WORK INSTRUCTIONS:
All the entries that follow are to be returned exactly.

Records from a collection:
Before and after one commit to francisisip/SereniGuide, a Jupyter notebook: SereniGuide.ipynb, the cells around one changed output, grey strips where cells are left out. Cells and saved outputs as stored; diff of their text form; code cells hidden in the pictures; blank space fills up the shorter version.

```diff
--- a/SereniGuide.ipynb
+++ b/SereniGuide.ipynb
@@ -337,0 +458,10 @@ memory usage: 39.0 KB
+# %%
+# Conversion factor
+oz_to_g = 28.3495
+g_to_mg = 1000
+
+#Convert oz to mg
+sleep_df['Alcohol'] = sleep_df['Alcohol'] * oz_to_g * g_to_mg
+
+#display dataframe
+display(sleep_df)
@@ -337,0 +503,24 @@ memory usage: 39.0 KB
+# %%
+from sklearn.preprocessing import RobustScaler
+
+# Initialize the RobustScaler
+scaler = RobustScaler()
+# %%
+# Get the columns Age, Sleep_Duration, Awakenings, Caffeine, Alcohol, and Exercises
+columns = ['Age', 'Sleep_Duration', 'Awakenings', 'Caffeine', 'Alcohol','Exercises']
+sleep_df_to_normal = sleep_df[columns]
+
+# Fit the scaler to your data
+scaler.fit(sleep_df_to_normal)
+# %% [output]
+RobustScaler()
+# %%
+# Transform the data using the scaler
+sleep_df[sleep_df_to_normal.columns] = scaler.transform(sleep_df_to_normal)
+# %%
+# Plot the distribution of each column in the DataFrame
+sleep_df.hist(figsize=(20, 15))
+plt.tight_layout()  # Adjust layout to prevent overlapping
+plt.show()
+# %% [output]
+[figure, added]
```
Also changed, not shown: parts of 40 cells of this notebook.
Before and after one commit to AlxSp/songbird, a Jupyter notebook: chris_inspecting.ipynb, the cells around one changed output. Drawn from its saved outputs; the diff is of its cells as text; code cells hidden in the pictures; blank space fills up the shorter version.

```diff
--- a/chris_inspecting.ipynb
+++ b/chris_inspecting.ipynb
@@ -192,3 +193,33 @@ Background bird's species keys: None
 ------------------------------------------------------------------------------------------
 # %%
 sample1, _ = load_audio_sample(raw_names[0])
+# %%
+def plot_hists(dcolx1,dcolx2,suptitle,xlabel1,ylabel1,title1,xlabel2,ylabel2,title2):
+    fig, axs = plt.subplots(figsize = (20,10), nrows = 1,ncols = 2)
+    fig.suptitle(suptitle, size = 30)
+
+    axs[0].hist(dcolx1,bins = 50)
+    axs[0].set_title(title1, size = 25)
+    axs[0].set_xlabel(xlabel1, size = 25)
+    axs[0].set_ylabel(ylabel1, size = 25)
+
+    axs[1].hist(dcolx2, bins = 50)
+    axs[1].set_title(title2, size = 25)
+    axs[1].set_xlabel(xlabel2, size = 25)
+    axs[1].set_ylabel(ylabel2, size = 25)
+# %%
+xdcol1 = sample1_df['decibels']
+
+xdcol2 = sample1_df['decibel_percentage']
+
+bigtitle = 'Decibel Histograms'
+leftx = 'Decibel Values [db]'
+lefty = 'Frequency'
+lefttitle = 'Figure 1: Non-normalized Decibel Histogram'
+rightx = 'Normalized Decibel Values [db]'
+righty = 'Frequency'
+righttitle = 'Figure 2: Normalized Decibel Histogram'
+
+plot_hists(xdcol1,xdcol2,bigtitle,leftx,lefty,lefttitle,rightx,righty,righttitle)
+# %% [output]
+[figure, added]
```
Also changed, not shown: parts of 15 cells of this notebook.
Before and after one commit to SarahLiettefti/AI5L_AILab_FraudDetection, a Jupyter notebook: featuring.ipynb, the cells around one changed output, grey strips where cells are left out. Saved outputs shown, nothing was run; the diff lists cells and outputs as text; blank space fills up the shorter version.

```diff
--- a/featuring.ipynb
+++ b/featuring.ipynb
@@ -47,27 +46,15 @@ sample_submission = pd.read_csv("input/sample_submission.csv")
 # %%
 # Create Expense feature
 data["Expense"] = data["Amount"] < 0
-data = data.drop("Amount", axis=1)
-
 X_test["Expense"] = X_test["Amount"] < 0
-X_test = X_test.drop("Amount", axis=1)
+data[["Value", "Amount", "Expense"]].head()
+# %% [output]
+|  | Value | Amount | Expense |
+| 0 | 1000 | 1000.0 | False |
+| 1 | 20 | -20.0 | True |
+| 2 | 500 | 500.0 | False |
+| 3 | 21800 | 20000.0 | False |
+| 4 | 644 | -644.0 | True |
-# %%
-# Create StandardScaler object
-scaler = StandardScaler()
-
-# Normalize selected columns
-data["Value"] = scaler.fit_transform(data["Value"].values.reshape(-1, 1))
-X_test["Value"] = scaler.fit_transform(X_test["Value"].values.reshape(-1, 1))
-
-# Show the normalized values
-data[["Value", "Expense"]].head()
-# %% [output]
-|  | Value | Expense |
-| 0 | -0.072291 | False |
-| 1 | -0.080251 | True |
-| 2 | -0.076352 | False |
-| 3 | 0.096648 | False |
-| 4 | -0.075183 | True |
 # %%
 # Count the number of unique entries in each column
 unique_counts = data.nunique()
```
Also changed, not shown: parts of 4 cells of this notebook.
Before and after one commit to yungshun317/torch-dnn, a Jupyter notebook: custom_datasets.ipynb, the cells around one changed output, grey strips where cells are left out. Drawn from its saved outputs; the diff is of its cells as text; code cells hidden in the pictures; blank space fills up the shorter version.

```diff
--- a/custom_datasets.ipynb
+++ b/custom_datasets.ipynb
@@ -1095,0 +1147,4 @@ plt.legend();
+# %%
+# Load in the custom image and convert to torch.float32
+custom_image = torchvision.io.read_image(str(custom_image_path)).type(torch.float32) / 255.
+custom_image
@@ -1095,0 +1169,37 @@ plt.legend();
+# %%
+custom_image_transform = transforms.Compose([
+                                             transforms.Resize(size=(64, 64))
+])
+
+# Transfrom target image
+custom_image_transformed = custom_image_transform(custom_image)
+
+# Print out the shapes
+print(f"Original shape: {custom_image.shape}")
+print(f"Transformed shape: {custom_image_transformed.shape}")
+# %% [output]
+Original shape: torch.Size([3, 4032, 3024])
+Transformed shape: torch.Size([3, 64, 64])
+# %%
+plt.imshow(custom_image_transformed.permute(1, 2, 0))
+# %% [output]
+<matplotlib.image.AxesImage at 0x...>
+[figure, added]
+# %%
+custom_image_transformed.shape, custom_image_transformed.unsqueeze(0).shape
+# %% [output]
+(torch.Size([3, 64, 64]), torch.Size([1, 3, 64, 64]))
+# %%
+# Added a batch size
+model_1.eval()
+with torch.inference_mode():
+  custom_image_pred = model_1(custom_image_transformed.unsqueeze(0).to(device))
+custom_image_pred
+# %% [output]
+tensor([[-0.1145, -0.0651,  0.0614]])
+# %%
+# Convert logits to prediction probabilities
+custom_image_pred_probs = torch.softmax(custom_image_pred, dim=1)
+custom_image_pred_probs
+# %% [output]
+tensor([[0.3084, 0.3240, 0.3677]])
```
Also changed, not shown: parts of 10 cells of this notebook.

ANSWER:
Before and after one commit to francisisip/SereniGuide, a Jupyter notebook: SereniGuide.ipynb, the cells around one changed output, grey strips where cells are left out. Cells and saved outputs as stored; diff of their text form; code cells hidden in the pictures; blank space fills up the shorter version.

```diff
--- a/SereniGuide.ipynb
+++ b/SereniGuide.ipynb
@@ -337,0 +458,10 @@ memory usage: 39.0 KB
+# %%
+# Conversion factor
+oz_to_g = 28.3495
+g_to_mg = 1000
+
+#Convert oz to mg
+sleep_df['Alcohol'] = sleep_df['Alcohol'] * oz_to_g * g_to_mg
+
+#display dataframe
+display(sleep_df)
@@ -337,0 +503,24 @@ memory usage: 39.0 KB
+# %%
+from sklearn.preprocessing import RobustScaler
+
+# Initialize the RobustScaler
+scaler = RobustScaler()
+# %%
+# Get the columns Age, Sleep_Duration, Awakenings, Caffeine, Alcohol, and Exercises
+columns = ['Age', 'Sleep_Duration', 'Awakenings', 'Caffeine', 'Alcohol','Exercises']
+sleep_df_to_normal = sleep_df[columns]
+
+# Fit the scaler to your data
+scaler.fit(sleep_df_to_normal)
+# %% [output]
+RobustScaler()
+# %%
+# Transform the data using the scaler
+sleep_df[sleep_df_to_normal.columns] = scaler.transform(sleep_df_to_normal)
+# %%
+# Plot the distribution of each column in the DataFrame
+sleep_df.hist(figsize=(20, 15))
+plt.tight_layout()  # Adjust layout to prevent overlapping
+plt.show()
+# %% [output]
+[figure, added]
```
Also changed, not shown: parts of 40 cells of this notebook.
Before and after one commit to AlxSp/songbird, a Jupyter notebook: chris_inspecting.ipynb, the cells around one changed output. Drawn from its saved outputs; the diff is of its cells as text; code cells hidden in the pictures; blank space fills up the shorter version.

```diff
--- a/chris_inspecting.ipynb
+++ b/chris_inspecting.ipynb
@@ -192,3 +193,33 @@ Background bird's species keys: None
 ------------------------------------------------------------------------------------------
 # %%
 sample1, _ = load_audio_sample(raw_names[0])
+# %%
+def plot_hists(dcolx1,dcolx2,suptitle,xlabel1,ylabel1,title1,xlabel2,ylabel2,title2):
+    fig, axs = plt.subplots(figsize = (20,10), nrows = 1,ncols = 2)
+    fig.suptitle(suptitle, size = 30)
+
+    axs[0].hist(dcolx1,bins = 50)
+    axs[0].set_title(title1, size = 25)
+    axs[0].set_xlabel(xlabel1, size = 25)
+    axs[0].set_ylabel(ylabel1, size = 25)
+
+    axs[1].hist(dcolx2, bins = 50)
+    axs[1].set_title(title2, size = 25)
+    axs[1].set_xlabel(xlabel2, size = 25)
+    axs[1].set_ylabel(ylabel2, size = 25)
+# %%
+xdcol1 = sample1_df['decibels']
+
+xdcol2 = sample1_df['decibel_percentage']
+
+bigtitle = 'Decibel Histograms'
+leftx = 'Decibel Values [db]'
+lefty = 'Frequency'
+lefttitle = 'Figure 1: Non-normalized Decibel Histogram'
+rightx = 'Normalized Decibel Values [db]'
+righty = 'Frequency'
+righttitle = 'Figure 2: Normalized Decibel Histogram'
+
+plot_hists(xdcol1,xdcol2,bigtitle,leftx,lefty,lefttitle,rightx,righty,righttitle)
+# %% [output]
+[figure, added]
```
Also changed, not shown: parts of 15 cells of this notebook.
Before and after one commit to SarahLiettefti/AI5L_AILab_FraudDetection, a Jupyter notebook: featuring.ipynb, the cells around one changed output, grey strips where cells are left out. Saved outputs shown, nothing was run; the diff lists cells and outputs as text; blank space fills up the shorter version.

```diff
--- a/featuring.ipynb
+++ b/featuring.ipynb
@@ -47,27 +46,15 @@ sample_submission = pd.read_csv("input/sample_submission.csv")
 # %%
 # Create Expense feature
 data["Expense"] = data["Amount"] < 0
-data = data.drop("Amount", axis=1)
-
 X_test["Expense"] = X_test["Amount"] < 0
-X_test = X_test.drop("Amount", axis=1)
+data[["Value", "Amount", "Expense"]].head()
+# %% [output]
+|  | Value | Amount | Expense |
+| 0 | 1000 | 1000.0 | False |
+| 1 | 20 | -20.0 | True |
+| 2 | 500 | 500.0 | False |
+| 3 | 21800 | 20000.0 | False |
+| 4 | 644 | -644.0 | True |
-# %%
-# Create StandardScaler object
-scaler = StandardScaler()
-
-# Normalize selected columns
-data["Value"] = scaler.fit_transform(data["Value"].values.reshape(-1, 1))
-X_test["Value"] = scaler.fit_transform(X_test["Value"].values.reshape(-1, 1))
-
-# Show the normalized values
-data[["Value", "Expense"]].head()
-# %% [output]
-|  | Value | Expense |
-| 0 | -0.072291 | False |
-| 1 | -0.080251 | True |
-| 2 | -0.076352 | False |
-| 3 | 0.096648 | False |
-| 4 | -0.075183 | True |
 # %%
 # Count the number of unique entries in each column
 unique_counts = data.nunique()
```
Also changed, not shown: parts of 4 cells of this notebook.
Before and after one commit to yungshun317/torch-dnn, a Jupyter notebook: custom_datasets.ipynb, the cells around one changed output, grey strips where cells are left out. Drawn from its saved outputs; the diff is of its cells as text; code cells hidden in the pictures; blank space fills up the shorter version.

```diff
--- a/custom_datasets.ipynb
+++ b/custom_datasets.ipynb
@@ -1095,0 +1147,4 @@ plt.legend();
+# %%
+# Load in the custom image and convert to torch.float32
+custom_image = torchvision.io.read_image(str(custom_image_path)).type(torch.float32) / 255.
+custom_image
@@ -1095,0 +1169,37 @@ plt.legend();
+# %%
+custom_image_transform = transforms.Compose([
+                                             transforms.Resize(size=(64, 64))
+])
+
+# Transfrom target image
+custom_image_transformed = custom_image_transform(custom_image)
+
+# Print out the shapes
+print(f"Original shape: {custom_image.shape}")
+print(f"Transformed shape: {custom_image_transformed.shape}")
+# %% [output]
+Original shape: torch.Size([3, 4032, 3024])
+Transformed shape: torch.Size([3, 64, 64])
+# %%
+plt.imshow(custom_image_transformed.permute(1, 2, 0))
+# %% [output]
+<matplotlib.image.AxesImage at 0x...>
+[figure, added]
+# %%
+custom_image_transformed.shape, custom_image_transformed.unsqueeze(0).shape
+# %% [output]
+(torch.Size([3, 64, 64]), torch.Size([1, 3, 64, 64]))
+# %%
+# Added a batch size
+model_1.eval()
+with torch.inference_mode():
+  custom_image_pred = model_1(custom_image_transformed.unsqueeze(0).to(device))
+custom_image_pred
+# %% [output]
+tensor([[-0.1145, -0.0651,  0.0614]])
+# %%
+# Convert logits to prediction probabilities
+custom_image_pred_probs = torch.softmax(custom_image_pred, dim=1)
+custom_image_pred_probs
+# %% [output]
+tensor([[0.3084, 0.3240, 0.3677]])
```
Also changed, not shown: parts of 10 cells of this notebook.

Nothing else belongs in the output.